Required work — Count the lines below containing "insights". Number only.

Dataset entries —
• • •

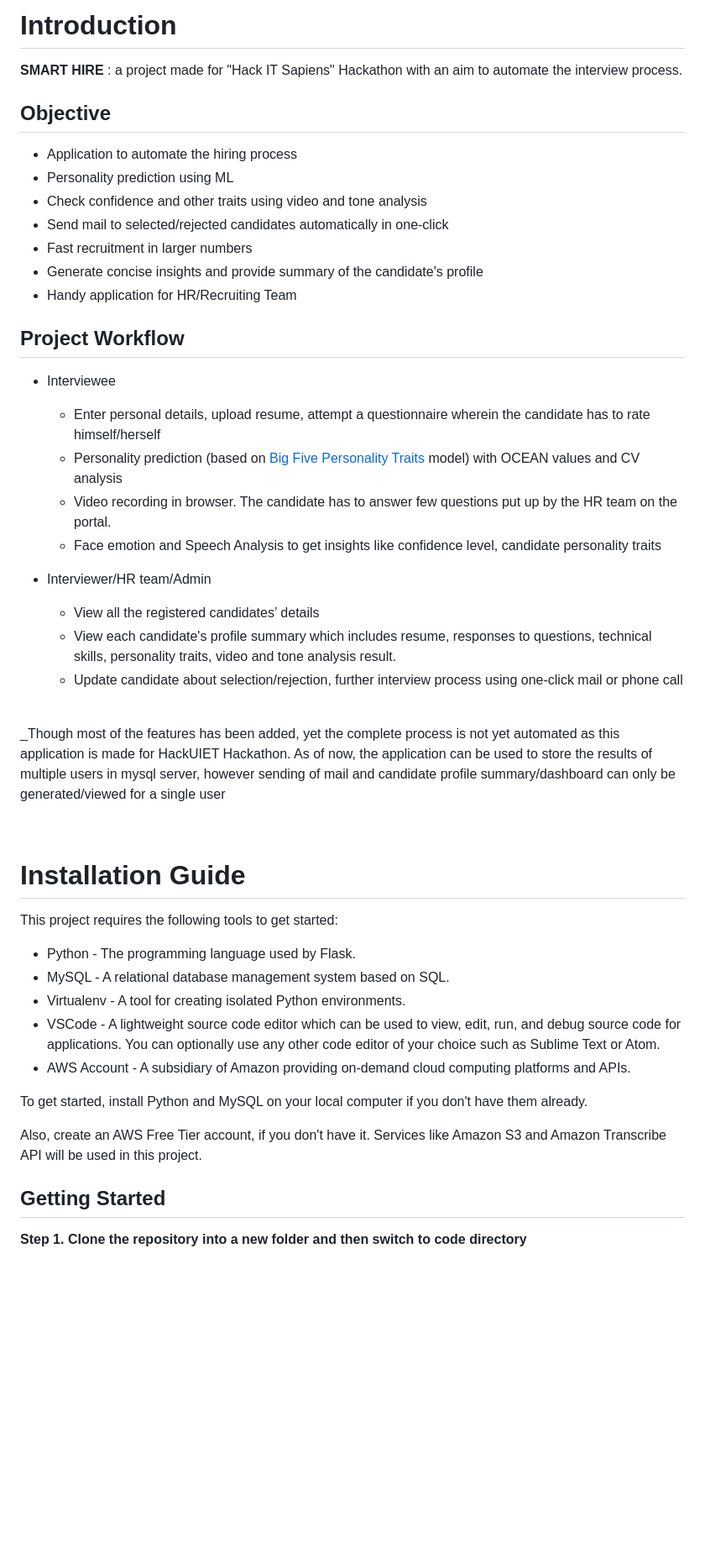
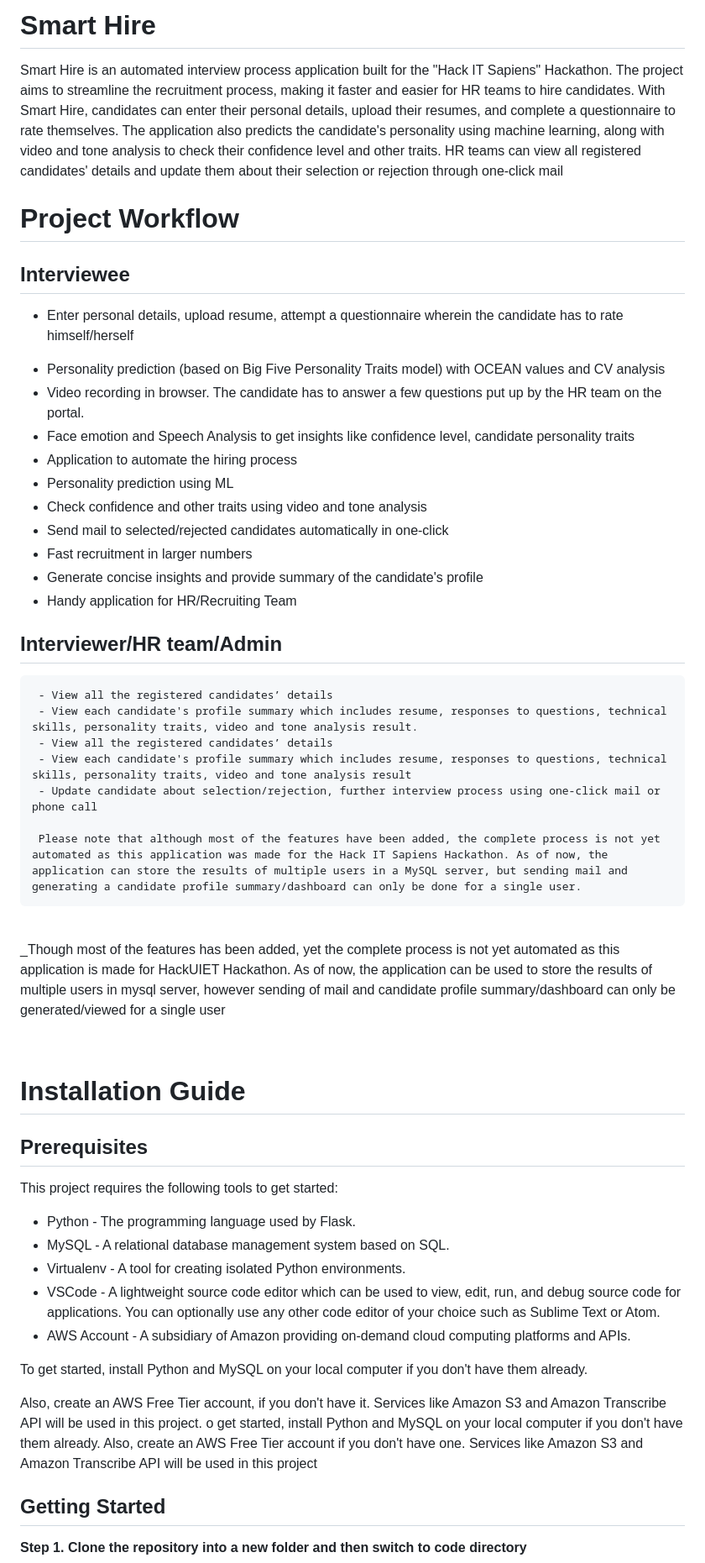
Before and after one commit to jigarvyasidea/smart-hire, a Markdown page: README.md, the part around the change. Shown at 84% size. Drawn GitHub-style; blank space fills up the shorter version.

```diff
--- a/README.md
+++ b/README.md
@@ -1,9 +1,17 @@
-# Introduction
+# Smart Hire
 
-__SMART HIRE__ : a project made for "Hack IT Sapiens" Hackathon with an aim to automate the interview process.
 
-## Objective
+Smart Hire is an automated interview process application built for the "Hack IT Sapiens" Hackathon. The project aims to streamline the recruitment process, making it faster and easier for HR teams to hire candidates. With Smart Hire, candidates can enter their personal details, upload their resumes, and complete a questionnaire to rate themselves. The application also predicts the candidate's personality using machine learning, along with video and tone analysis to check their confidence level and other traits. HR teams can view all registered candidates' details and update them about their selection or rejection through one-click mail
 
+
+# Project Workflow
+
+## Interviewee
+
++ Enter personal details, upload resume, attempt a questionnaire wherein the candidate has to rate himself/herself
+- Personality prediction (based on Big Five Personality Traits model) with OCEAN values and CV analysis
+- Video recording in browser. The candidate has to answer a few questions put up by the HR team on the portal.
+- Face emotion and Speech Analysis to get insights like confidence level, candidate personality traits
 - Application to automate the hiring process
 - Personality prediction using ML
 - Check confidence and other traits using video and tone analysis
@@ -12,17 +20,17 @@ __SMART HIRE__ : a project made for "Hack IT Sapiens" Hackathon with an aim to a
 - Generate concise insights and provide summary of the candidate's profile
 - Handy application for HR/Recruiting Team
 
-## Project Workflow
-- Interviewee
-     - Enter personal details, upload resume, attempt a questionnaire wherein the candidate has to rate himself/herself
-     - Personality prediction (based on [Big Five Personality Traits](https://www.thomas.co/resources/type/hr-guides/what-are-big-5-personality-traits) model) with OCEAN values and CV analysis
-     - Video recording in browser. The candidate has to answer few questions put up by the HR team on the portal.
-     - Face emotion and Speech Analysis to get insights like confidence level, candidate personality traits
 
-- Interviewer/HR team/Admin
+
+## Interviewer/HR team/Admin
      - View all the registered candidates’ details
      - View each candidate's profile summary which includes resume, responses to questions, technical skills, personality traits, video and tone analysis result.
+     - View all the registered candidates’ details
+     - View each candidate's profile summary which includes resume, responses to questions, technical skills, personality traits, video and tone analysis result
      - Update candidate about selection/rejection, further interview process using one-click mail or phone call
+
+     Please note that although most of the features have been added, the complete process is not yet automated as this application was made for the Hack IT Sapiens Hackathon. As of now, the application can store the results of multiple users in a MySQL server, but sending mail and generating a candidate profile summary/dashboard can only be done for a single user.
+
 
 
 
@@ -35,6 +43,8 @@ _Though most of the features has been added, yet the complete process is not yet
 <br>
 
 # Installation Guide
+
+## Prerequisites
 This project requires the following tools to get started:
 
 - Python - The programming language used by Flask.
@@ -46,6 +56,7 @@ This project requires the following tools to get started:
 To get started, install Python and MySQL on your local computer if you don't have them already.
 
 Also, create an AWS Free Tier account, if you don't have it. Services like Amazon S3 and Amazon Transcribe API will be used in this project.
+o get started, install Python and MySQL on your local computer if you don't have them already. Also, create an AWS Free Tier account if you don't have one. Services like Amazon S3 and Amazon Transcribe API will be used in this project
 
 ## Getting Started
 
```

• • •

Expected output — 3